Change listing data

○ ○ ○ ○

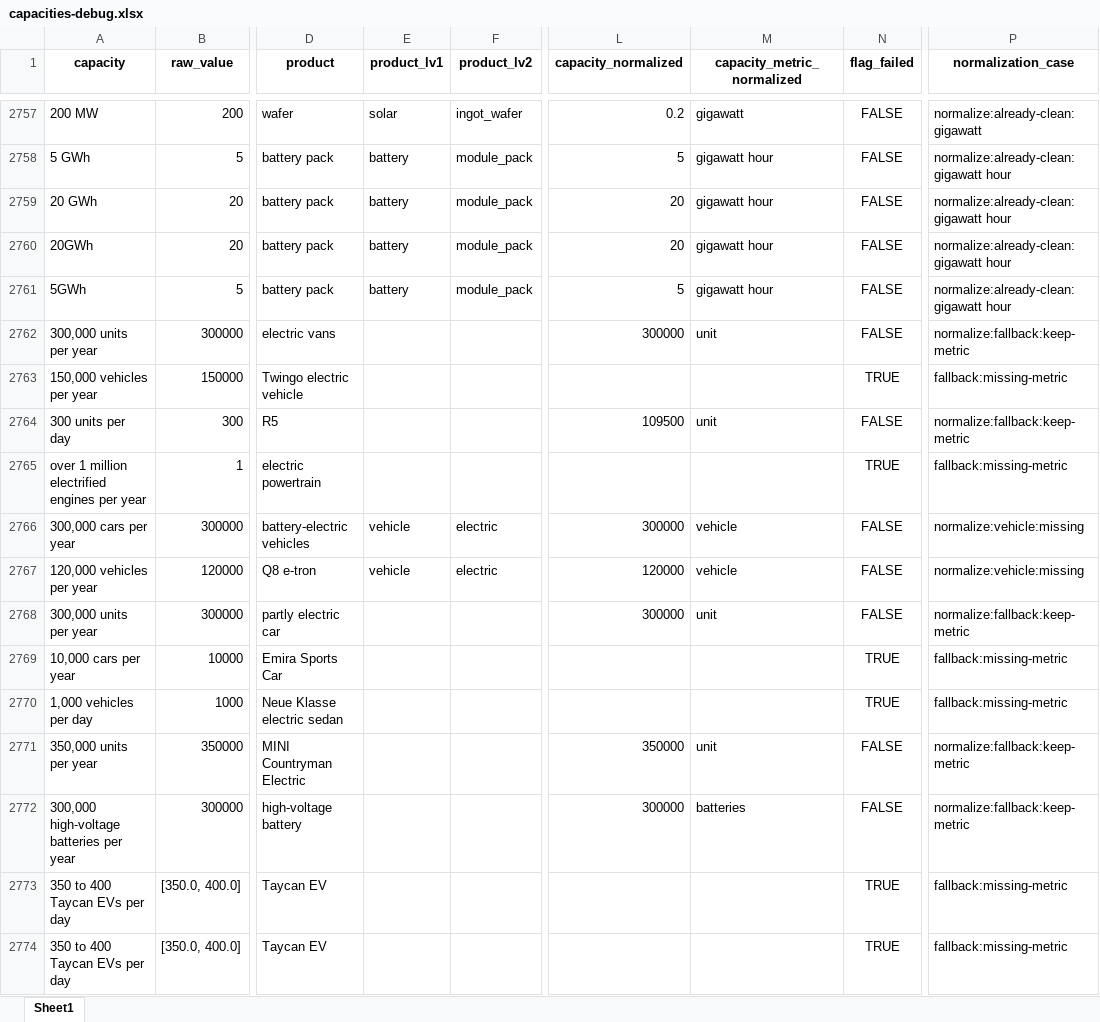
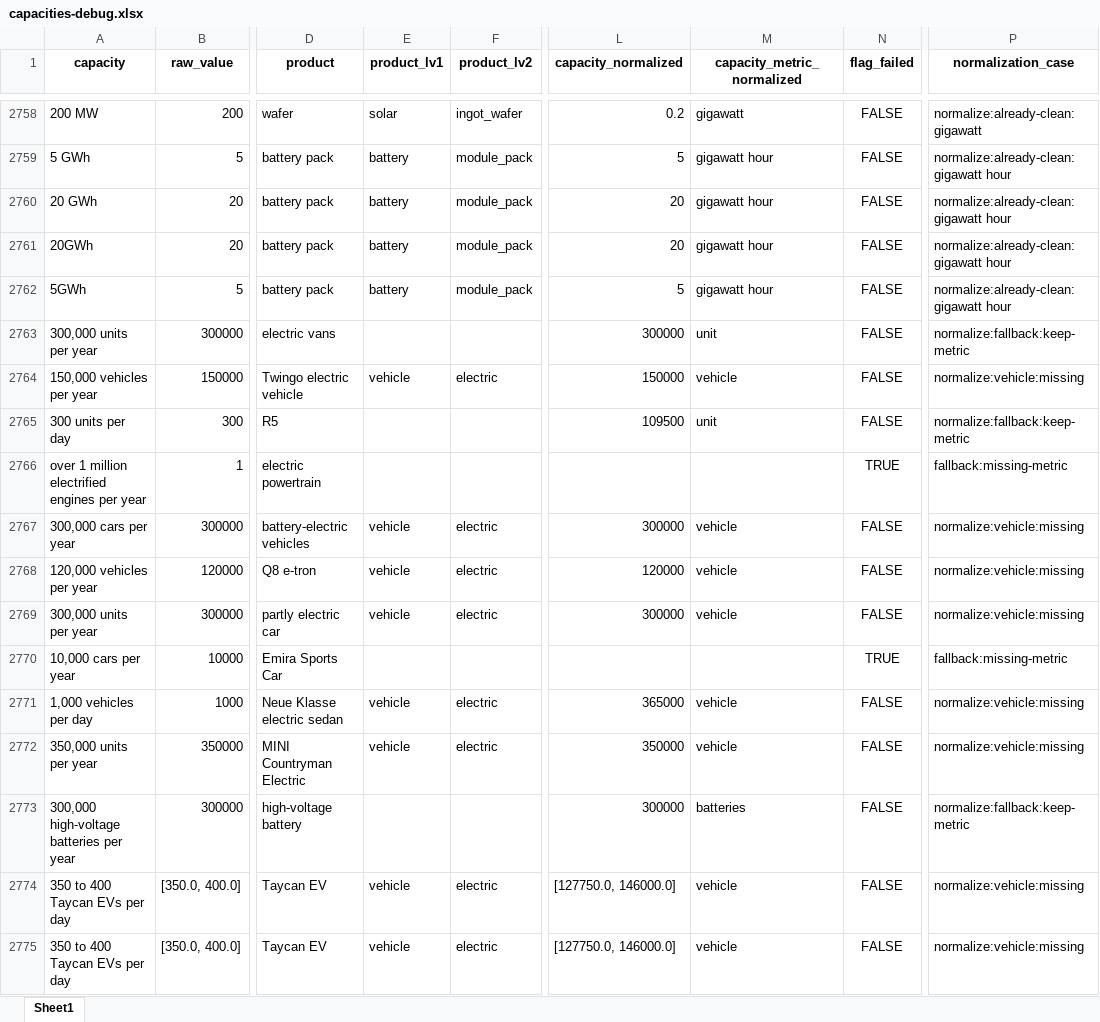
Before and after one commit to benmcwilliams/tuone-core, an Excel workbook: reconcile/storage/output/capacities-debug.xlsx, sheet Sheet1, drawn as a sheet; only a part is shown, gaps mark what is left out; values as stored, in another font and other column widths than the file's, no borders; addresses are those after the commit; the diff covers the shown part only; the diff names each change by its address in the sheet, - before the commit and + after, or states it on an @@ line.

```diff
--- a/reconcile/storage/output/capacities-debug.xlsx (sheet Sheet1)
+++ b/reconcile/storage/output/capacities-debug.xlsx (sheet Sheet1)
-E2764 (product_lv1): (empty)
+E2764 (product_lv1): vehicle
-F2764 (product_lv2): (empty)
+F2764 (product_lv2): electric
-L2764 (capacity_normalized): (empty)
+L2764 (capacity_normalized): 150000
-M2764 (capacity_metric_normalized): (empty)
+M2764 (capacity_metric_normalized): vehicle
-N2764 (flag_failed): TRUE
+N2764 (flag_failed): FALSE
-P2764 (normalization_case): fallback:missing-metric
+P2764 (normalization_case): normalize:vehicle:missing
-E2769 (product_lv1): (empty)
+E2769 (product_lv1): vehicle
-F2769 (product_lv2): (empty)
+F2769 (product_lv2): electric
-M2769 (capacity_metric_normalized): unit
+M2769 (capacity_metric_normalized): vehicle
-P2769 (normalization_case): normalize:fallback:keep-metric
+P2769 (normalization_case): normalize:vehicle:missing
-E2771:E2772 (product_lv1): (empty)
+E2771:E2772 (product_lv1): vehicle
-F2771:F2772 (product_lv2): (empty)
+F2771:F2772 (product_lv2): electric
-L2771 (capacity_normalized): (empty)
+L2771 (capacity_normalized): 365000
-M2771 (capacity_metric_normalized): (empty)
+M2771 (capacity_metric_normalized): vehicle
-N2771 (flag_failed): TRUE
+N2771 (flag_failed): FALSE
-P2771 (normalization_case): fallback:missing-metric
+P2771 (normalization_case): normalize:vehicle:missing
-M2772 (capacity_metric_normalized): unit
+M2772 (capacity_metric_normalized): vehicle
-P2772 (normalization_case): normalize:fallback:keep-metric
+P2772 (normalization_case): normalize:vehicle:missing
-E2774:E2775 (product_lv1): (empty)
+E2774:E2775 (product_lv1): vehicle
-F2774:F2775 (product_lv2): (empty)
+F2774:F2775 (product_lv2): electric
-L2774:L2775 (capacity_normalized): (empty)
+L2774:L2775 (capacity_normalized): [127750.0, 146000.0]
-M2774:M2775 (capacity_metric_normalized): (empty)
+M2774:M2775 (capacity_metric_normalized): vehicle
-N2774:N2775 (flag_failed): TRUE
+N2774:N2775 (flag_failed): FALSE
-P2774:P2775 (normalization_case): fallback:missing-metric
+P2774:P2775 (normalization_case): normalize:vehicle:missing
```
Also changed, not shown: 42 added rows, 4 removed rows and 116 edited cells elsewhere in this sheet, reconcile/storage/output/factory-technological-clean-capacities.xlsx, reconcile/storage/output/factory-technological.xlsx, 12 other files.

○ ○ ○ ○

Whenever the word "FALSE" occurs in a line of the records, that line counts toward the total; state the total only.

3